DATA SUPPLIED:
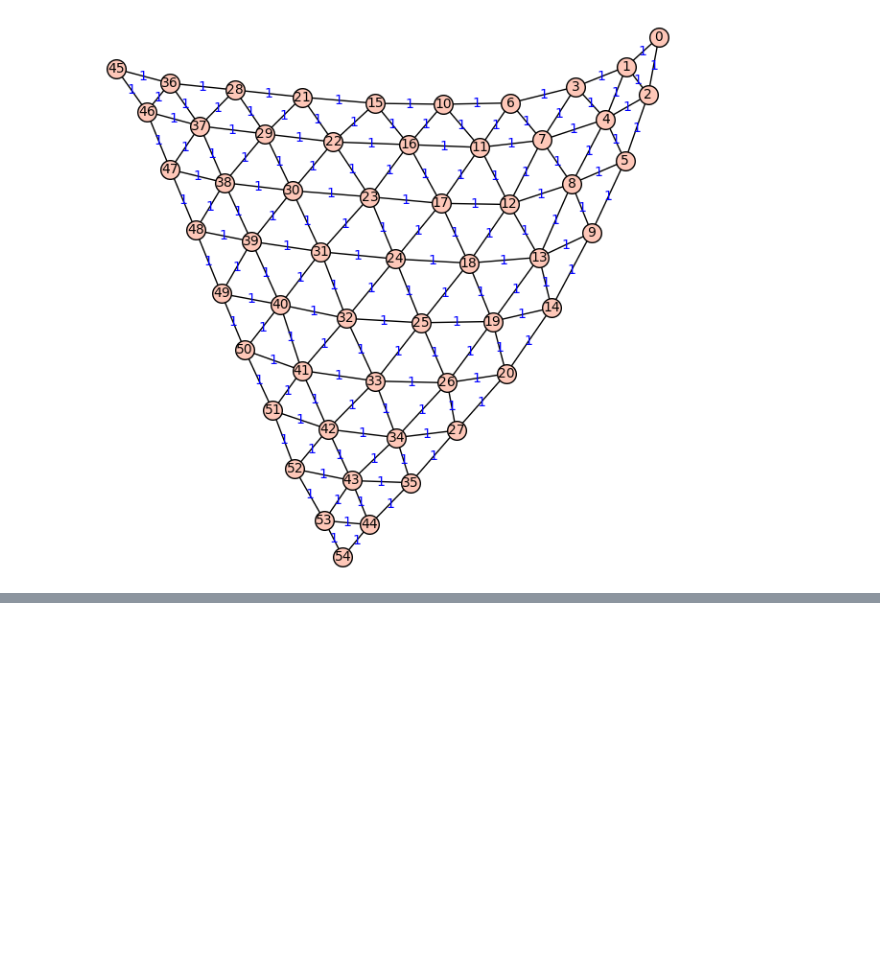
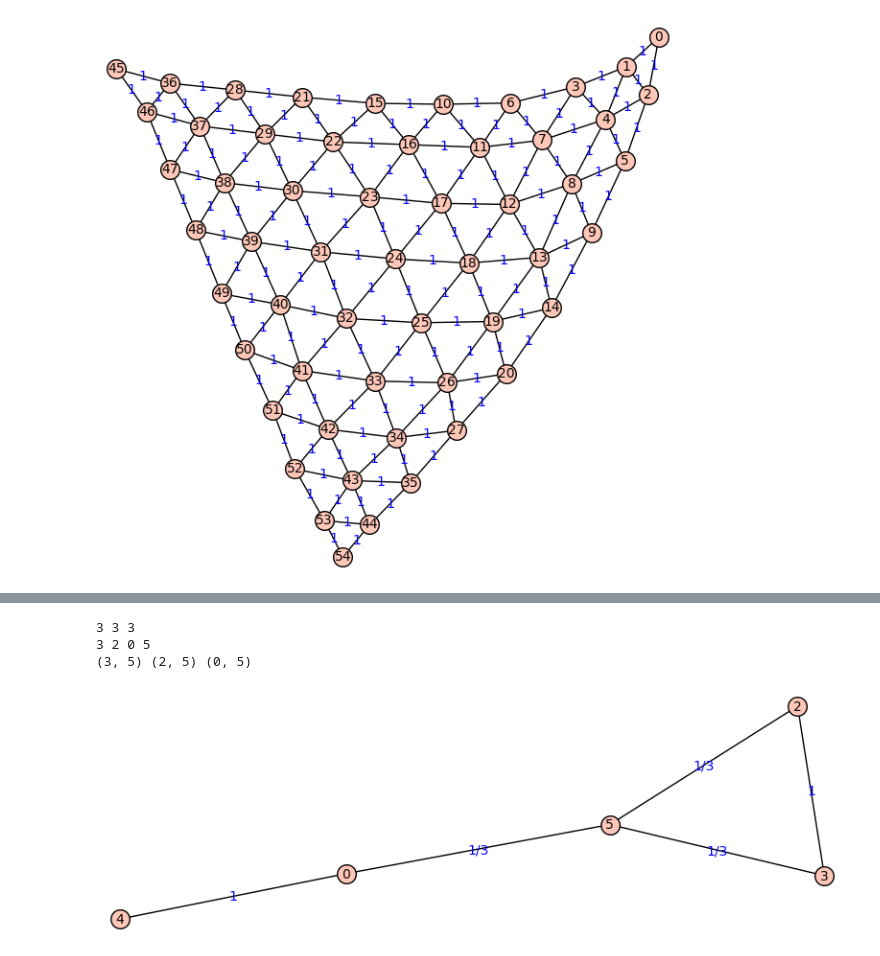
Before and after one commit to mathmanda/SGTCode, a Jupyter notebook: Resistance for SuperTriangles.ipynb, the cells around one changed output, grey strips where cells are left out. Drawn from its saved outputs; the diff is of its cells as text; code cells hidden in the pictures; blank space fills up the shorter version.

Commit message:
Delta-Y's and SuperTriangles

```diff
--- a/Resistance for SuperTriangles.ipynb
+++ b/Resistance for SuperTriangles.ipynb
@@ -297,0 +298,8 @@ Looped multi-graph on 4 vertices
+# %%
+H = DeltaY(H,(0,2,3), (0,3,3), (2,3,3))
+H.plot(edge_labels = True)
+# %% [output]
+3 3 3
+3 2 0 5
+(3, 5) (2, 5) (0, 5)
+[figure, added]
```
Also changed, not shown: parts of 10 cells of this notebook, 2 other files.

WHAT YOU NEED TO DO:
What lines in the material above hold the string "changed"? List them.

TASK ANSWER:
Before and after one commit to mathmanda/SGTCode, a Jupyter notebook: Resistance for SuperTriangles.ipynb, the cells around one changed output, grey strips where cells are left out. Drawn from its saved outputs; the diff is of its cells as text; code cells hidden in the pictures; blank space fills up the shorter version.
Also changed, not shown: parts of 10 cells of this notebook, 2 other files.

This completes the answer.